| Prompt |
Please show all lines of the records that include "HamburgerIcon".

| Records to process |
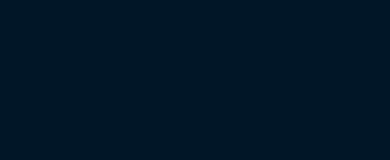
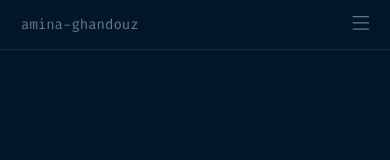
Before and after one commit to amaliahm/amina, a Vue app: page / in a window 390 px wide. Shown: the top 160 px of the page. Built offline with nearby package versions, Linux system fonts and the light colour scheme.

Commit message:
add mobileNavigationBar

```diff
--- a/src/App.vue
+++ b/src/App.vue
@@ -1,5 +1,6 @@
 <script setup>
 import NavBar from "./components/NavBar.vue"
+import NavBarMobile from "./components/NavBarMobile.vue"
 
 </script>
 
@@ -8,5 +9,6 @@
     class="min-h-screen h-screen lg:max-h-screen lg:max-w-screen w-full flex flex-col overflow-hidden"
   >
     <NavBar />
+    <NavBarMobile />
   </div>
 </template>
--- /dev/null
+++ b/src/assets/icons/CloseIcon.vue
@@ -0,0 +1,16 @@
+<template>
+  <svg
+    xmlns="http://www.w3.org/2000/svg"
+    width="1em"
+    height="1em"
+    viewBox="0 0 24 24"
+  >
+    <path
+      fill="currentColor"
+      d="M6.4 19L5 17.6l5.6-5.6L5 6.4L6.4 5l5.6 5.6L17.6 5L19 6.4L13.4 12l5.6 5.6l-1.4 1.4l-5.6-5.6L6.4 19Z"
+    >
+    </path>
+  </svg>
+</template>
+
+<script setup></script>
--- /dev/null
+++ b/src/assets/icons/HamburgerIcon.vue
@@ -0,0 +1,19 @@
+<template>
+  <svg
+    xmlns="http://www.w3.org/2000/svg"
+    width="1em"
+    height="1em"
+    viewBox="0 0 14 14"
+  >
+    <path
+      fill="none"
+      stroke="currentColor"
+      strokeLinecap="round"
+      strokeLinejoin="round"
+      d="M13.5 2H.5m13 5H.5m13 5H.5"
+    >
+    </path>
+  </svg>
+</template>
+
+<script setup></script>
--- /dev/null
+++ b/src/components/NavBarMobile.vue
@@ -0,0 +1,65 @@
+<script setup>
+import { ref } from "vue";
+import CloseIcon from "../assets/icons/CloseIcon.vue";
+import HamburgerIcon from "../assets/icons/HamburgerIcon.vue"
+import useNavStore from "../stores/navStore"
+
+// import FooterBarMobile from "./FooterBarMobile.vue";
+
+const isMenuOpen = ref(false);
+const navStore = useNavStore();
+
+function changeRoute(elem) {
+  navStore.setActiveElement(elem);
+  isMenuOpen.value = false;
+}
+</script>
+
+<template>
+  <ul
+    class="relative flex lg:hidden flex-row justify-between text-[#607B96] border-solid border-[#1e2d3d] border-b-[1px]"
+  >
+    <a
+      href="/"
+      class="px-6 py-4 border-solid transition-all duration-700 cursor-pointer whitespace-nowrap"
+    >
+      amina-ghandouz
+    </a>
+    <li
+      @click="isMenuOpen = true"
+      class="px-6 py-4 border-solid transition-all duration-700 cursor-pointer whitespace-nowrap hover:bg-gray-800 hover:bg-opacity-50"
+    >
+      <HamburgerIcon class="text-xl" />
+    </li>
+    <div
+      v-if="isMenuOpen"
+      class="absolute top-0 left-0 w-full h-screen flex flex-col bg-[#011627] z-10 transition-all duration-400 ease-out"
+    >
+      <div
+        class="flex flex-row justify-between border-solid transition-all duration-700 cursor-pointer whitespace-nowrap border-solid border-[#1e2d3d] border-b-[1px]"
+      >
+        <li
+          class="p-4 px-6"
+        >
+          amina-ghandouz
+        </li>
+        <li
+          @click="isMenuOpen = false"
+          class="p-4 px-6 hover:bg-gray-800"
+        >
+          <CloseIcon class="text-2xl" />
+        </li>
+      </div>
+      <li
+        :key="ele"
+        v-for="ele in ['_hello', '_about-me', '_projects', '_contact-me']"
+        @click="changeRoute(ele)"
+        class="px-6 py-4 border-solid transition-all duration-700 cursor-pointer whitespace-nowrap border-solid border-[#1e2d3d] border-b-[1px] hover:text-white z-10"
+      >
+        {{ ele }}
+      </li>
+
+      <!-- <FooterBarMobile /> -->
+    </div>
+  </ul>
+</template>
```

| Answer below |
+++ b/src/assets/icons/HamburgerIcon.vue
+import HamburgerIcon from "../assets/icons/HamburgerIcon.vue"
+      <HamburgerIcon class="text-xl" />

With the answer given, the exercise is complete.